“We are working on formulation which could allow us to ship the vaccine even maybe at room temperature,” Ugur Sahin told CNN. “We believe that in the second half of 2021 we will have come up with a formulation which is comparable to any other type of vaccine.”
But in the meantime US Health and Human Services Secretary Alex Azar believes the Moderna candidate is “more flexible” for settings like a local pharmacist. Pfizer’s, he said Monday, would be better suited to “big institutional vaccination, say a whole hospital setting, several nursing homes at once.”
Pfizer plans to ship up to 1.3 billion doses next year, requiring a lot of dry ice (carbon dioxide in solid form at around -78 degrees Celsius), and a lot of isothermic boxes. The boxes will hold up to 975 vials (4,875 doses) and can be refilled with dry ice for up to 15 days of storage.
Pfizer is testing the supply chain in four US states. Its CEO, Albert Bourla, said Wednesday he has “zero concerns” about the cold chain requirements.
But shipping such a vaccine can pose big challenges. Dr. Jarbas Barbosa, assistant director of the Pan American Health Organization, told CNN that “the rural and the urban areas in any country in the world are not ready to manage this vaccine today.”
“So, who is prepared in the world? No one.”
One issue is the availability of dry ice.
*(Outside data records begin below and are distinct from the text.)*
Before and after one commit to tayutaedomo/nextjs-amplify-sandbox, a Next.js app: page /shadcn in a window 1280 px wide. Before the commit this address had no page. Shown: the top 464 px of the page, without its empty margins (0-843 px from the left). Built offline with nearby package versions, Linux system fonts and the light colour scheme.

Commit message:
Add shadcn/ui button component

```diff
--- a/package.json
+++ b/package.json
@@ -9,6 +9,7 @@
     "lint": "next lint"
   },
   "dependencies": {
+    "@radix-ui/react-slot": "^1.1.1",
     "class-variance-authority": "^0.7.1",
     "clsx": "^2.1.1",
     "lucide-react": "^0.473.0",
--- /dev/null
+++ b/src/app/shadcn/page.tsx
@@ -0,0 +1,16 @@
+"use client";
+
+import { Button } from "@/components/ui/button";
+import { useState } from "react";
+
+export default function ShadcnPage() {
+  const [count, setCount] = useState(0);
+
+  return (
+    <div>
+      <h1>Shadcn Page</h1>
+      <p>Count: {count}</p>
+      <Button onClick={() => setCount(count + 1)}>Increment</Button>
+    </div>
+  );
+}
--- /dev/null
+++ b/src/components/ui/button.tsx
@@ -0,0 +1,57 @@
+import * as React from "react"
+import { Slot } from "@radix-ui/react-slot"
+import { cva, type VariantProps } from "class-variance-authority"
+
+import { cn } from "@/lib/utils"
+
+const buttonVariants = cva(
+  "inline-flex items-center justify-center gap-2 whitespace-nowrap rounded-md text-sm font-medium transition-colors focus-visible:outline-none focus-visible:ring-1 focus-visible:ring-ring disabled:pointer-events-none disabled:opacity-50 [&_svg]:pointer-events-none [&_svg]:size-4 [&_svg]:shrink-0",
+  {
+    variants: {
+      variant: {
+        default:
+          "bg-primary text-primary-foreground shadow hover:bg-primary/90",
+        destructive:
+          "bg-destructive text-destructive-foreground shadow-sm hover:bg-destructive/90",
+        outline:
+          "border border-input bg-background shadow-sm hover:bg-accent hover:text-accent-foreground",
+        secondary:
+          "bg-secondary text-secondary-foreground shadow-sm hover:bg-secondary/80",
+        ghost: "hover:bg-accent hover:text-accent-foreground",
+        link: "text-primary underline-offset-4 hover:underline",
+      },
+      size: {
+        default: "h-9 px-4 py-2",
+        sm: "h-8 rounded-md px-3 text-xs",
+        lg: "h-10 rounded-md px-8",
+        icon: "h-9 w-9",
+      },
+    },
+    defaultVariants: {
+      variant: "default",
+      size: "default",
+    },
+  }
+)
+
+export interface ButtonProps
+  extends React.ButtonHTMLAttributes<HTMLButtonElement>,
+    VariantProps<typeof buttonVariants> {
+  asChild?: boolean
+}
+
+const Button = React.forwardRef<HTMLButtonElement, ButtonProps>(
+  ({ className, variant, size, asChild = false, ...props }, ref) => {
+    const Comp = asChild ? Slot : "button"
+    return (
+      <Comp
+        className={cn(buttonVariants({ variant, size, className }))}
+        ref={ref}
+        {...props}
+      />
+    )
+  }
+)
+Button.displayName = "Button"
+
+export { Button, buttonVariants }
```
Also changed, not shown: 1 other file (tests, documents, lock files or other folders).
The Compressed Gas Association says carbon dioxide production capacity in the US and Canada is about 30,000 tons a day and is confident its members can meet demand for dry ice. It says that vaccine supply-chain officials be